- Opening Delimiter -
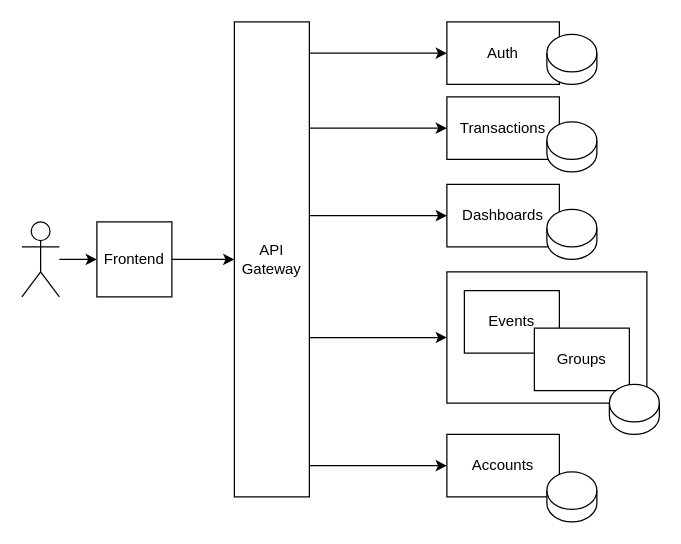
This is Architecture Draft.drawio from FrancescoCiraolo/progetto-taass, a draw.io file, before an edit. Source tidied: cells renumbered, new cells numbered last; positions are measured from the earlier drawing's top-left corner, leaving out a move shared by most shapes. Both pictures are drawn from the tidied source at 125%, with x=0, y=0 at pixel (21, 21).
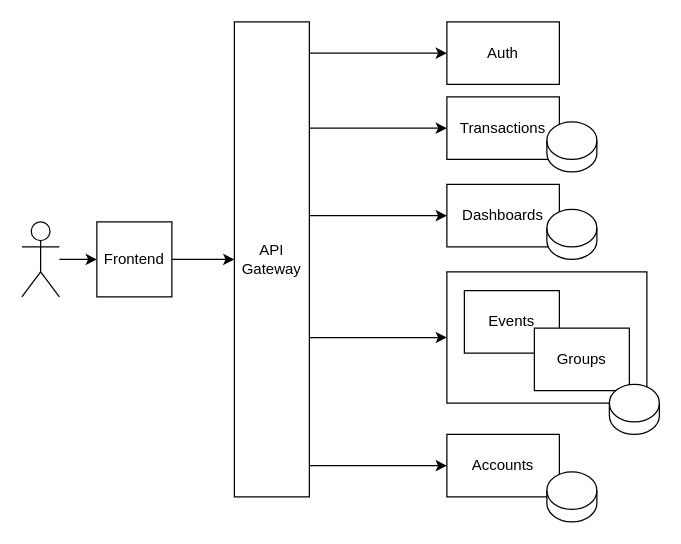
Above is the later version.

The edit, as a diff of the source:
```diff
@@
-    <mxCell id="23" style="shape=cylinder3;whiteSpace=wrap;html=1;boundedLbl=1;backgroundOutline=1;size=15;" parent="1" vertex="1">
-      <mxGeometry x="420" y="10" width="40" height="40" as="geometry" />
-    </mxCell>
```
- Closing Delimiter -
Work instruction: So that the copy stays exact, reproduce each record word for word and leave its images out.

Written response:
This is Architecture Draft.drawio from FrancescoCiraolo/progetto-taass, a draw.io file, before an edit. Source tidied: cells renumbered, new cells numbered last; positions are measured from the earlier drawing's top-left corner, leaving out a move shared by most shapes. Both pictures are drawn from the tidied source at 125%, with x=0, y=0 at pixel (21, 21).
Above is the later version.

The edit, as a diff of the source:
```diff
@@
-    <mxCell id="23" style="shape=cylinder3;whiteSpace=wrap;html=1;boundedLbl=1;backgroundOutline=1;size=15;" parent="1" vertex="1">
-      <mxGeometry x="420" y="10" width="40" height="40" as="geometry" />
-    </mxCell>
```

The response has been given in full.